Agrostemma githago

Corncockle is an upright annual belonging to the carnation family, Caryophyllaceae, that also includes pinks, baby’s breath, and campion. It is native to Europe where it grows in disturbed sites such as fields and roadsides, but is now common in North America. It was considered a weed of wheat fields until the twentieth century when agricultural practices changed and it is now cultivated as an ornamental. The plant grows 1-3′ tall and has a simple or sparsely branched stem carrying gray-green, opposite leaves that are 3-5″ long, narrowly lanceolate and carried upright close to the stem. Both the stem and leaves are covered with silky white hairs. The 5-petaled flowers are trumpet-shaped, magenta with black striping, and about one to two inches across. In summer, they appear singly at the ends of stiff stems that sway gently in the breeze and are subtended by narrow sepals that are longer than the petals. The light brown seed capsules open by 5 teeth and release many small pitted black seeds.

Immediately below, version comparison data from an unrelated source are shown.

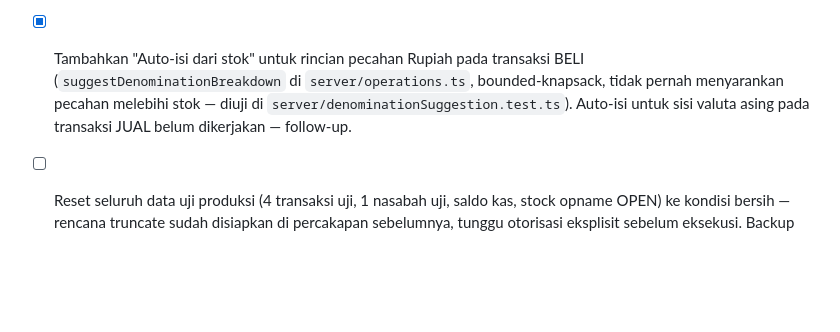
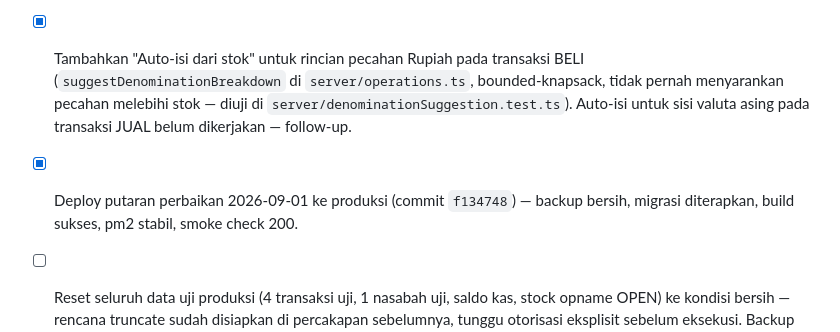
Before and after one commit to juliansugiarto/MoneychangerSuperApp, a Markdown page: todo-jp0taelo.md, the part around the change. GitHub-like rendering; blank space fills up the shorter version.

Commit message:
todo: tandai deploy putaran 2026-09-01 selesai
Co-Authored-By: Claude Sonnet 5 <noreply@anthropic.com>
Claude-Session: https://claude.ai/code/session_01UiRw1Y65f146xUNfYr1UtM

```diff
--- a/todo-jp0taelo.md
+++ b/todo-jp0taelo.md
@@ -131,6 +131,7 @@ Riset KUPVA BB (PBI 18/20/PBI/2016, kewajiban LTKT/LTKM ke PPATK) dan audit kode
 - [x] Perbaiki keterbacaan tab & panel Stok Saat Ini di `StockControl.tsx` (tab lebih tebal/kontras, kartu saldo & pecahan diberi border dan hierarki lebih jelas).
 - [x] Tambahkan tombol "Lihat foto identitas" di popup Daftar Nasabah (lazy-load lewat `documents.forCustomer` + `documents.downloadUrl`, tidak memuat gambar sampai diklik).
 - [x] Tambahkan "Auto-isi dari stok" untuk rincian pecahan Rupiah pada transaksi BELI (`suggestDenominationBreakdown` di `server/operations.ts`, bounded-knapsack, tidak pernah menyarankan pecahan melebihi stok — diuji di `server/denominationSuggestion.test.ts`). Auto-isi untuk sisi valuta asing pada transaksi JUAL belum dikerjakan — follow-up.
+- [x] Deploy putaran perbaikan 2026-09-01 ke produksi (commit `f134748`) — backup bersih, migrasi diterapkan, build sukses, pm2 stabil, smoke check 200.
 - [ ] Reset seluruh data uji produksi (4 transaksi uji, 1 nasabah uji, saldo kas, stock opname OPEN) ke kondisi bersih — rencana truncate sudah disiapkan di percakapan sebelumnya, tunggu otorisasi eksplisit sebelum eksekusi. Backup dulu sebelum truncate.
 - [ ] Jalankan seluruh "Tindakan Wajib Hari Pertama" di `docs/finalisasi-operasional-2026-08-25.md` §41-49 dengan akun asli (bukan akun uji): reset kata sandi tiap pengguna nyata, tinjau kurs aktif, hitung & catat kas fisik pembukaan asli, cek lampu UV/mesin hitung, dry-run prosedural 2 akun tanpa bon fiktif produksi, sepakati jalur eskalasi, distribusikan Buku Panduan A-Z ke tim.
 - [ ] Setelah reset data, hapus/nonaktifkan akun `claude_readonly` MySQL bila sudah tidak diperlukan lagi untuk audit lanjutan.
```
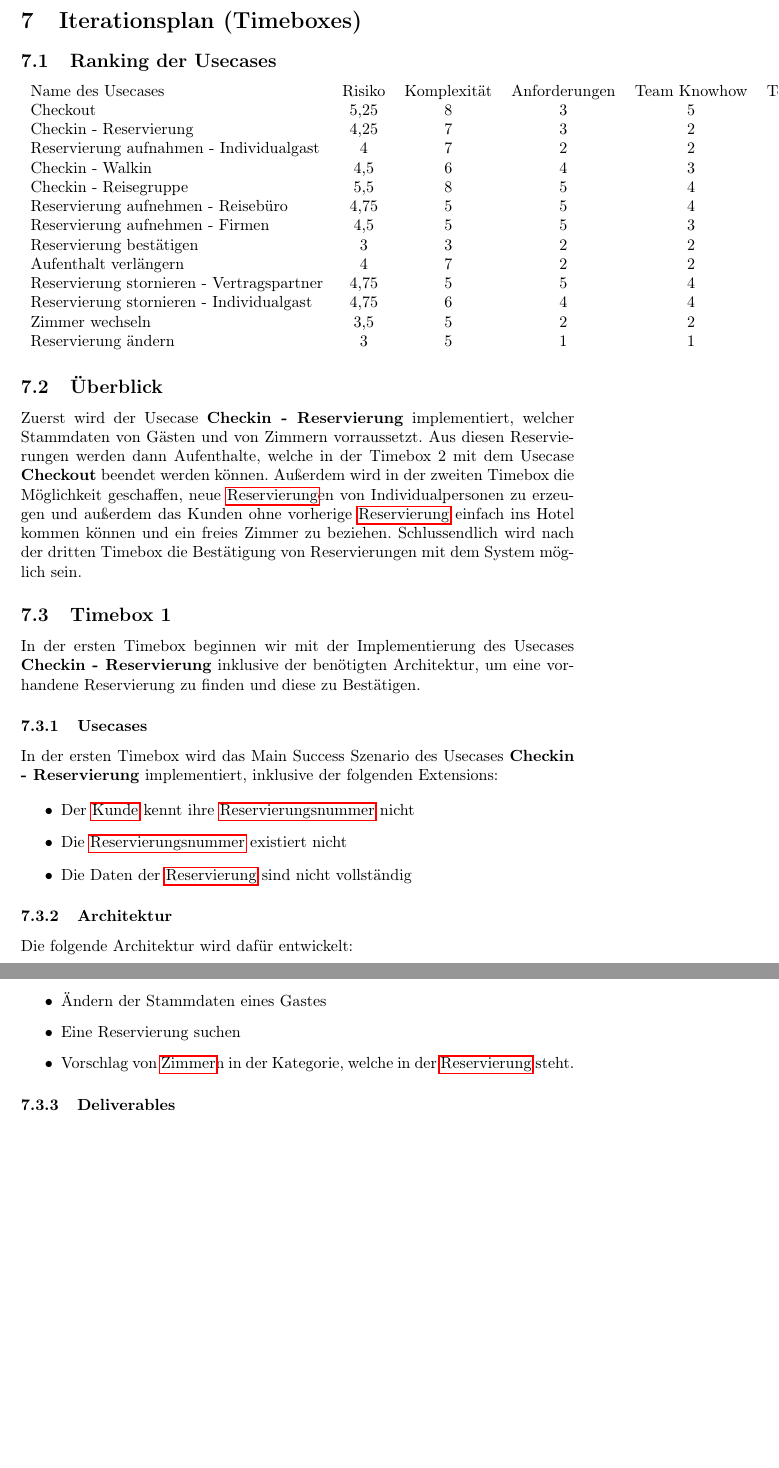
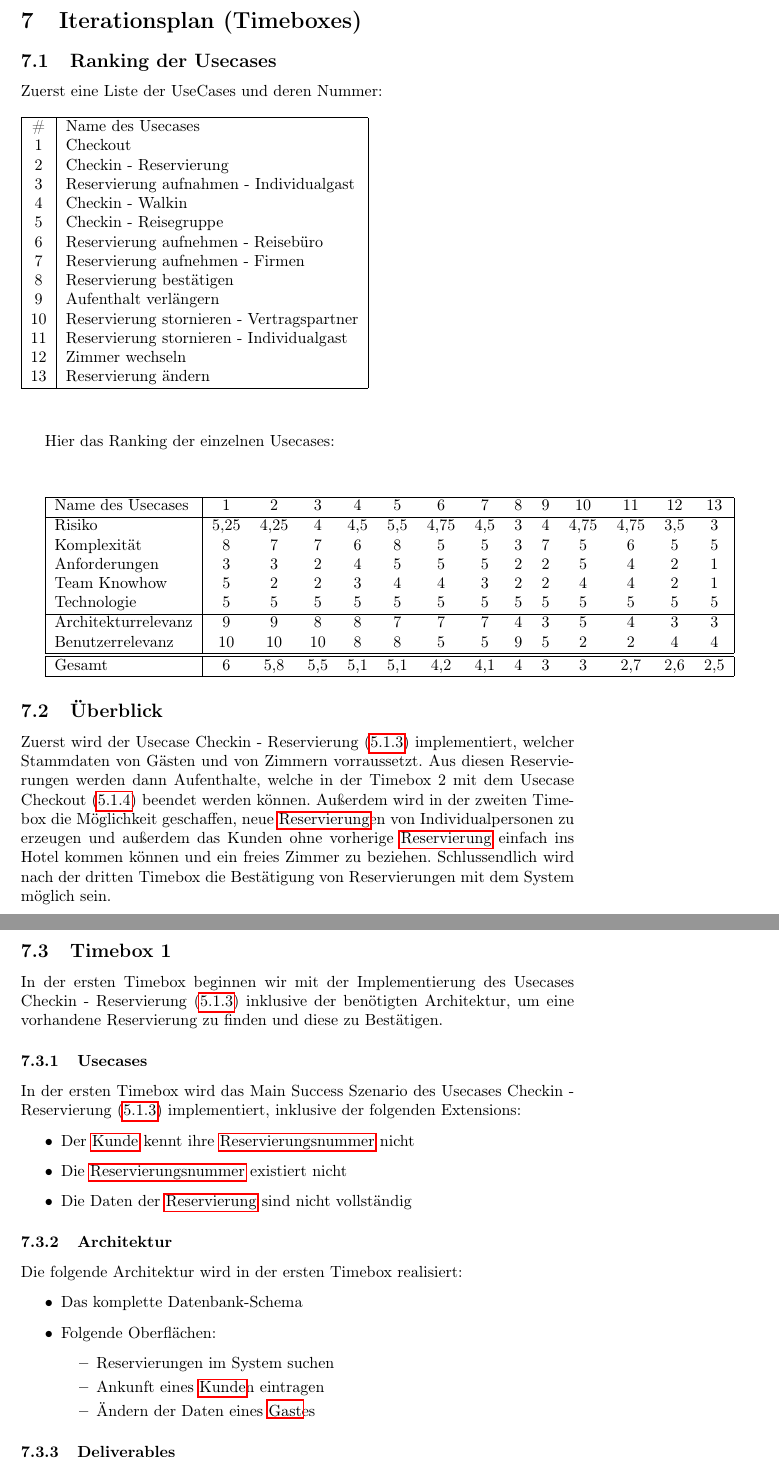
Before and after one commit to phse0/Roomanizer, a LaTeX document (documentation/Pflichtenheft/pflichtenheft.tex, which reads documentation/Pflichtenheft/iterationsplan.tex): two parts of pages 52 and 53 of 56 before the commit and two parts of pages 52 and 53 of 57 after it, joined at a grey line, cut so that both start at the same text, the shorter picture padded with empty space. Compiled offline with pdfLaTeX.

Commit message:
Updated the Iterationsplan
Added a label to a few Usecases,
because every Usecase which is refered to in one of the timeboxes, has
a link to it now

```diff
--- a/documentation/Pflichtenheft/iterationsplan.tex
+++ b/documentation/Pflichtenheft/iterationsplan.tex
@@ -1,39 +1,61 @@
 \subsection{Ranking der Usecases}
+Zuerst eine Liste der UseCases und deren Nummer:
+\newline \newline
+\begin{tabular} { |c | l |}
+	\hline
+	\# & Name des Usecases \\
+	1 & Checkout\\
+	2 & Checkin - Reservierung\\
+	3 & Reservierung aufnahmen - Individualgast\\
+	4 & Checkin - Walkin\\
+	5 & Checkin - Reisegruppe\\
+	6 & Reservierung aufnehmen - Reisebüro\\
+	7 & Reservierung aufnehmen - Firmen\\
+	8 & Reservierung bestätigen\\
+	9 & Aufenthalt verlängern\\
+	10 & Reservierung stornieren - Vertragspartner\\
+	11 & Reservierung stornieren - Individualgast\\
+	12 & Zimmer wechseln\\
+	13 & Reservierung ändern\\
+	\hline
+\end{tabular}
 
-\begin{tabular} { l c c c c c c c c }
+\vspace{1cm}
 
-	Name des Usecases & Risiko & Komplexität & Anforderungen & Team Knowhow & Technologie& Architekturrelevanz & Benutzerrelevanz & Gesamt \\
-	Checkout & 5,25 & 8 & 3 & 5 & 5 & 9 & 10 & 6,0625 \\
-	Checkin - Reservierung & 4,25 & 7 & 3 & 2 & 5 & 9 & 10 & 5,8125 \\
-	Reservierung aufnahmen - Individualgast & 4 & 7 & 2 & 2 & 5 & 8 & 10 & 5,5 \\
-	Checkin - Walkin & 4,5 & 6 & 4 & 3 & 5 & 8 & 8 & 5,125 \\
-	Checkin - Reisegruppe & 5,5 & 8 & 5 & 4 & 5 & 7 & 8 & 5,125 \\
-	Reservierung aufnehmen - Reisebüro & 4,75 & 5 & 5 & 4 & 5 & 7 & 5 & 4,1875 \\
-	Reservierung aufnehmen - Firmen & 4,5 & 5 & 5 & 3 & 5 & 7 & 5 & 4,125 \\
-	Reservierung bestätigen & 3 & 3 & 2 & 2 & 5 & 4 & 9 & 4 \\
-	Aufenthalt verlängern & 4 & 7 & 2 & 2 & 5 & 3 & 5 & 3 \\
-	Reservierung stornieren - Vertragspartner & 4,75 & 5 & 5 & 4 & 5 & 5 & 2 & 2,9375 \\
-	Reservierung stornieren - Individualgast & 4,75 & 6 & 4 & 4 & 5 & 4 & 2 & 2,6875 \\
-	Zimmer wechseln & 3,5 & 5 & 2 & 2 & 5 & 3 & 4 & 2,625 \\
-	Reservierung ändern & 3 & 5 & 1 & 1 & 5 & 3 & 4 & 2,5 \\
+Hier das Ranking der einzelnen Usecases:
+\vspace{1cm}
 
+\begin{tabular} { | l | c c c c c c c c c c c c c | }
+	\hline
+	Name des Usecases & 1 & 2 & 3 & 4 & 5 & 6 & 7 & 8 & 9 & 10 & 11 & 12 & 13 \\ \hline
+	Risiko & 5,25 &	4,25 & 4 & 4,5 & 5,5 & 4,75 & 4,5 & 3 & 4 & 4,75 & 4,75 & 3,5 & 3\\
+	Komplexität & 8 & 7 & 7 & 6 & 8 & 5 & 5 & 3 & 7 & 5 & 6 & 5 & 5\\
+	Anforderungen & 3 & 3 & 2 & 4 & 5 & 5 & 5 & 2 & 2 & 5 & 4 & 2 & 1\\
+	Team Knowhow & 5 & 2 & 2 & 3 & 4 & 4 & 3 & 2 & 2 & 4 & 4 & 2 & 1\\
+	Technologie & 5 & 5 & 5 & 5 & 5 & 5 & 5 & 5  & 5 & 5 & 5 & 5 & 5\\
+	\hline
+	Architekturrelevanz	& 9 & 9 & 8 & 8 & 7 & 7 & 7 & 4 & 3 & 5 & 4 & 3 & 3\\
+	Benutzerrelevanz & 10 & 10 & 10 & 8 & 8 & 5 & 5 & 9 & 5 & 2 & 2 & 4 & 4 \\
+	\hline \hline
+	Gesamt & 6 & 5,8 & 5,5 & 5,1 & 5,1 & 4,2 & 4,1 & 4 & 3 & 3 & 2,7 & 2,6 & 2,5\\
+\hline
 \end{tabular}
 
 
 
 \subsection{Überblick}
-Zuerst wird der Usecase \textbf{Checkin - Reservierung} implementiert, welcher Stammdaten von Gästen und von Zimmern vorraussetzt.
-Aus diesen Reservierungen werden dann Aufenthalte, welche in der Timebox 2 mit dem Usecase \textbf{Checkout} beendet werden können.
+Zuerst wird der Usecase Checkin - Reservierung (\ref{UseCase_CheckinReservierung}) implementiert, welcher Stammdaten von Gästen und von Zimmern vorraussetzt.
+Aus diesen Reservierungen werden dann Aufenthalte, welche in der Timebox 2 mit dem Usecase Checkout (\ref{UseCase_Checkout}) beendet werden können.
 Außerdem wird in der zweiten Timebox die Möglichkeit geschaffen, neue \Gls{Reservierung}en von Individualpersonen zu erzeugen und außerdem
 das Kunden ohne vorherige \Gls{Reservierung} einfach ins Hotel kommen können und ein freies Zimmer zu beziehen.
 Schlussendlich wird nach der dritten Timebox die Bestätigung von Reservierungen mit dem System möglich sein.
 
 \subsection{Timebox 1}
-In der ersten Timebox beginnen wir mit der Implementierung des Usecases \textbf{Checkin - Reservierung} inklusive der benötigten Architektur,
+In der ersten Timebox beginnen wir mit der Implementierung des Usecases Checkin - Reservierung (\ref{UseCase_CheckinReservierung}) inklusive der benötigten Architektur,
 um eine vorhandene Reservierung zu finden und diese zu Bestätigen.
 
 \subsubsection{Usecases}
-In der ersten Timebox wird das Main Success Szenario des Usecases \textbf{Checkin - Reservierung} implementiert,
+In der ersten Timebox wird das Main Success Szenario des Usecases Checkin - Reservierung (\ref{UseCase_CheckinReservierung}) implementiert,
 inklusive der folgenden Extensions:
 
 \begin{itemize}
@@ -42,14 +64,19 @@ inklusive der folgenden Extensions:
 	\item Die Daten der \Gls{Reservierung} sind nicht vollständig
 \end{itemize}
 \subsubsection{Architektur}
-Die folgende Architektur wird dafür entwickelt:
+Die folgende Architektur wird in der ersten Timebox realisiert:
 
 \begin{itemize}
-	\item Ändern der Stammdaten eines Gastes
-	\item Eine Reservierung suchen
-	\item Vorschlag von \Gls{Zimmer}n in der Kategorie, welche in der \Gls{Reservierung} steht.
+	\item Das komplette Datenbank-Schema
+	\item Folgende Oberflächen:
+	\begin{itemize}
+		\item Reservierungen im System suchen
+		\item Ankunft eines \Gls{Kunde}n eintragen
+		\item Ändern der Daten eines \Gls{Gast}es
+	\end{itemize}
 \end{itemize}
 \subsubsection{Deliverables}
+
 \subsubsection{Abhängigkeiten}
 Gegeben müssen folgende Dinge sein:
 
```
Also changed, not shown: documentation/Pflichtenheft/UseCases/checkin_reservierung.tex (+1 -0 lines), documentation/Pflichtenheft/UseCases/checkin_walkin.tex (+1 -0 lines), documentation/Pflichtenheft/UseCases/checkout.tex (+1 -0 lines), documentation/Pflichtenheft/UseCases/reservierung_individualgast.tex (+1 -0 lines), documentation/Pflichtenheft/iterationsplan.tex (36 more changed lines).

Plants readily self-sow. An excellent choice for a cottage garden and a good cut flower.  The genus name, Agrostemma, comes from the Greek words agros, meaning field, and stemma, meaning garland

Type: Annual

Bloom: Magenta, trumpet-shaped, 1-2” across, singly on stiff stems in summer

Size: 1-3′ H x 11′ W

Light: Full sun

Soil: Poor, dry, well-drained

Hardiness: Not applicable

Care: Low maintenance

Pests and Diseases: None of significance

Propagation: Seed in situ

Companion Plants: Cornflower, poppies, lavender, marigolds, daisies, pinks (Dianthus)

Outstanding Selections:
‘Milas” (dark plum-pink flowers
‘Ocean Pearl’ (white)
‘Pink Pearl’ (pale pink flowers)

By Karen